One constant over the past two seasons: The defense has struggled to finish games well. A year ago, Horton's constant lament was the team's inability to finish. This season, the Browns gave up winning drives to Pittsburgh and Baltimore.
The Browns haven't stopped the run. The Titans average 119.5 yards per game. Can Tennessee be effective depending on the run, or is that not Whisenhunt's style?
Paul Kuharsky: It needs to be their style. They are averaging 5.0 yards a carry. I know that probably goes down with more carries, but they need to take pressure off the quarterback and off the defense. Time of possession has been a giant issue in two of their losses. And while the distribution of work to the running back committee was good in the opening day win at Kansas City, it has not been since.
Shonn Greene has done nothing wrong. But beyond tight end Delanie Walker, rookie running back Bishop Sankey has been the biggest spark skill player they have. Sure, his second-half work has come in games that were no longer in doubt. But why not see if he can do it while the Titans are still in it? I think they need to get to him earlier and more often.
Sankey had fumble issues in the preseason and Whisenhunt may not be over them. But he hasn't fumbled in a regular-season game, and if they aren't holding interceptions against Locker, they shouldn't hold preseason fumbles against Sankey at this point.
Ben Tate was the big signing for the Cleveland run game, but he's got an injury history and has been hurt again. How have the Browns managed in the run game with so little of him?
Pat McManamon: First of all, expect Tate to return to the starting lineup Sunday. Barring a setback, he should be over the knee injury that sidelined him for two games.
As for the team, they managed by addressing a position of need aggressively in the offseason. A year ago the Browns had nothing in the backfield after the trade of Trent Richardson, and it showed. The team did not have a back with a 100-yard game, and had four rushing touchdowns all season. Twice a receiver led the team in rushing, once a safety did it on a fake punt.
In the offseason, the Browns not only added Tate, they drafted Terrance West and signed Isaiah Crowell. All have contributed. The other significant move: going from a power running scheme to a zone-read system advocated by Kyle Shanahan. The zone-read fits the strength of the Browns' offensive line, which is its ability to move. Combined, all have served to minimize the loss of the team's starting running back for two games. The Browns are 10th in the league in rushing with 132.7 yards per game.
The Browns have scored 21 points in the first three games for the first time since 1969. Pretty amazing stat there. The Titans have given up 41, 33 and 26 points the past three games. What happens when those two forces collide?

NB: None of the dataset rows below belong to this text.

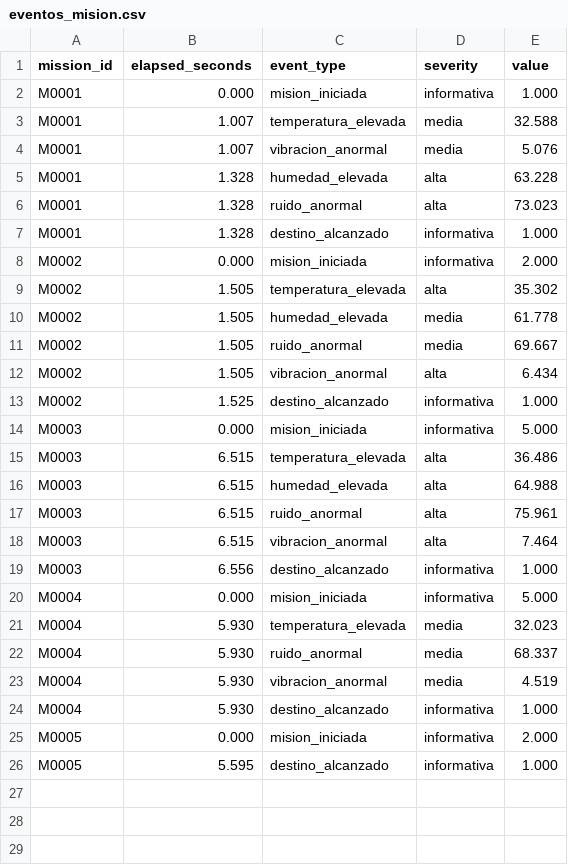
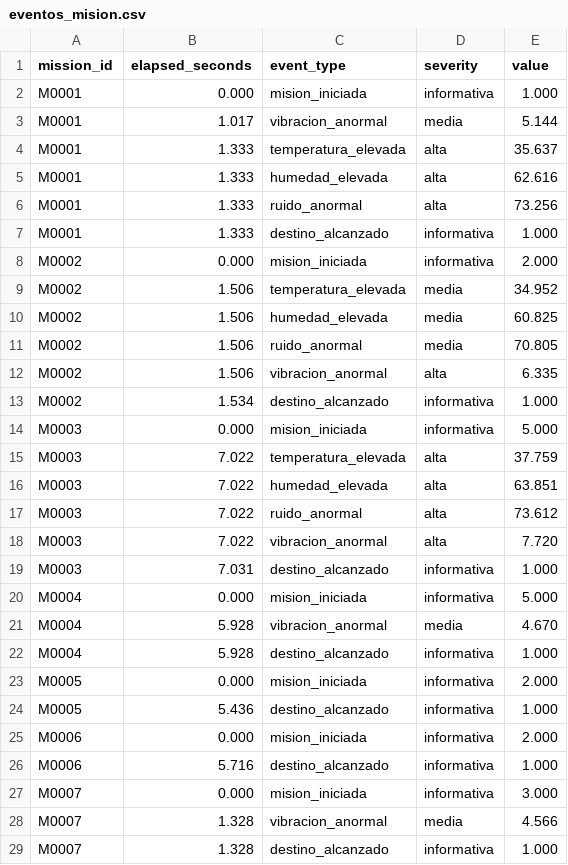
Before and after one commit to aylenlee1234/DataCenterSentinel, a CSV file: Exports/eventos_mision.csv, drawn as a sheet; only a part is shown; the diff covers the shown part only.

```diff
--- a/Exports/eventos_mision.csv
+++ b/Exports/eventos_mision.csv
@@ -2,25 +2,28 @@ mission_id,elapsed_seconds,event_type,severity,value
 M0001,0.000,mision_iniciada,informativa,1.000
-M0001,1.007,temperatura_elevada,media,32.588
-M0001,1.007,vibracion_anormal,media,5.076
-M0001,1.328,humedad_elevada,alta,63.228
-M0001,1.328,ruido_anormal,alta,73.023
-M0001,1.328,destino_alcanzado,informativa,1.000
+M0001,1.017,vibracion_anormal,media,5.144
+M0001,1.333,temperatura_elevada,alta,35.637
+M0001,1.333,humedad_elevada,alta,62.616
+M0001,1.333,ruido_anormal,alta,73.256
+M0001,1.333,destino_alcanzado,informativa,1.000
 M0002,0.000,mision_iniciada,informativa,2.000
-M0002,1.505,temperatura_elevada,alta,35.302
-M0002,1.505,humedad_elevada,media,61.778
-M0002,1.505,ruido_anormal,media,69.667
-M0002,1.505,vibracion_anormal,alta,6.434
-M0002,1.525,destino_alcanzado,informativa,1.000
+M0002,1.506,temperatura_elevada,media,34.952
+M0002,1.506,humedad_elevada,media,60.825
+M0002,1.506,ruido_anormal,media,70.805
+M0002,1.506,vibracion_anormal,alta,6.335
+M0002,1.534,destino_alcanzado,informativa,1.000
 M0003,0.000,mision_iniciada,informativa,5.000
-M0003,6.515,temperatura_elevada,alta,36.486
-M0003,6.515,humedad_elevada,alta,64.988
-M0003,6.515,ruido_anormal,alta,75.961
-M0003,6.515,vibracion_anormal,alta,7.464
-M0003,6.556,destino_alcanzado,informativa,1.000
+M0003,7.022,temperatura_elevada,alta,37.759
+M0003,7.022,humedad_elevada,alta,63.851
+M0003,7.022,ruido_anormal,alta,73.612
+M0003,7.022,vibracion_anormal,alta,7.720
+M0003,7.031,destino_alcanzado,informativa,1.000
 M0004,0.000,mision_iniciada,informativa,5.000
-M0004,5.930,temperatura_elevada,media,32.023
-M0004,5.930,ruido_anormal,media,68.337
-M0004,5.930,vibracion_anormal,media,4.519
-M0004,5.930,destino_alcanzado,informativa,1.000
+M0004,5.928,vibracion_anormal,media,4.670
+M0004,5.928,destino_alcanzado,informativa,1.000
 M0005,0.000,mision_iniciada,informativa,2.000
-M0005,5.595,destino_alcanzado,informativa,1.000
+M0005,5.436,destino_alcanzado,informativa,1.000
+M0006,0.000,mision_iniciada,informativa,2.000
+M0006,5.716,destino_alcanzado,informativa,1.000
+M0007,0.000,mision_iniciada,informativa,3.000
+M0007,1.328,vibracion_anormal,media,4.566
+M0007,1.328,destino_alcanzado,informativa,1.000
```
Also changed, not shown: 5 added rows elsewhere in this file, Exports/lecturas_ambientales.csv, Exports/misiones_robot.csv, 21 other files.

Paul Kuharsky: Great question. They've got to be in a one-score game or have a lead to give their defense a chance. The pass pressure is insufficient, first-year starting cornerback Blidi Wreh-Wilson has struggled (and could be out with a concussion) and the linebacking corps doesn't have playmakers or big hitters.
If the Browns can start well, the crowd will quickly turn and any home-field advantage will fizzle. And I think the Titans will slump if they face another significant deficit. There is no indication they are equipped or built to come back. The Titans haven't scored in the first quarter in four games, and they've only crossed midfield once.